[Saved entries]
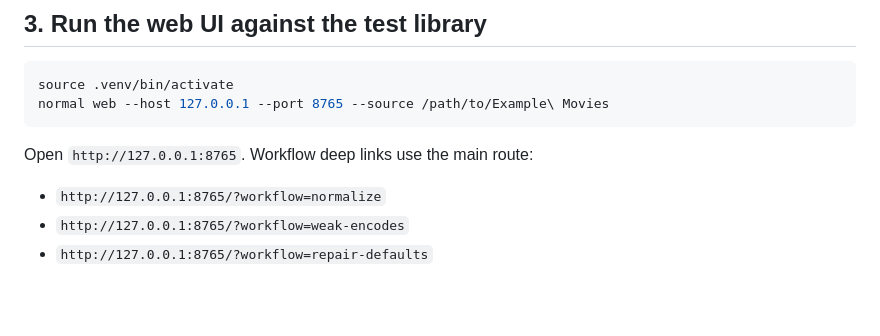
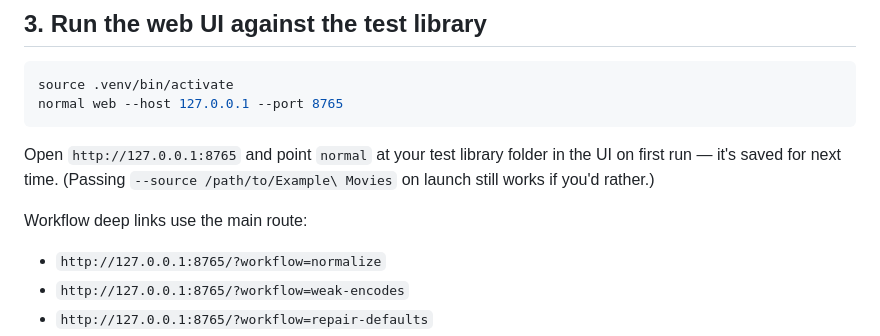
Before and after one commit to lmckellar/normal, a Markdown page: docs/quickstart.md, the part around the change. Drawn GitHub-style; blank space fills up the shorter version.

````diff
--- a/docs/quickstart.md
+++ b/docs/quickstart.md
@@ -57,10 +57,12 @@ The CLI is report-only. Deletion happens in the web UI, after selection and conf
 
 ```bash
 source .venv/bin/activate
-normal web --host 127.0.0.1 --port 8765 --source /path/to/Example\ Movies
+normal web --host 127.0.0.1 --port 8765
 ```
 
-Open `http://127.0.0.1:8765`. Workflow deep links use the main route:
+Open `http://127.0.0.1:8765` and point `normal` at your test library folder in the UI on first run — it's saved for next time. (Passing `--source /path/to/Example\ Movies` on launch still works if you'd rather.)
+
+Workflow deep links use the main route:
 
 - `http://127.0.0.1:8765/?workflow=normalize`
 - `http://127.0.0.1:8765/?workflow=weak-encodes`
````
Also changed, not shown: README.md (+13 -6 lines).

• [Exercise] From the data, collect all lines where the string "http" appears.

• [Answer area]
-Open `http://127.0.0.1:8765`. Workflow deep links use the main route:
+Open `http://127.0.0.1:8765` and point `normal` at your test library folder in the UI on first run — it's saved for next time. (Passing `--source /path/to/Example\ Movies` on launch still works if you'd rather.)
 - `http://127.0.0.1:8765/?workflow=normalize`
 - `http://127.0.0.1:8765/?workflow=weak-encodes`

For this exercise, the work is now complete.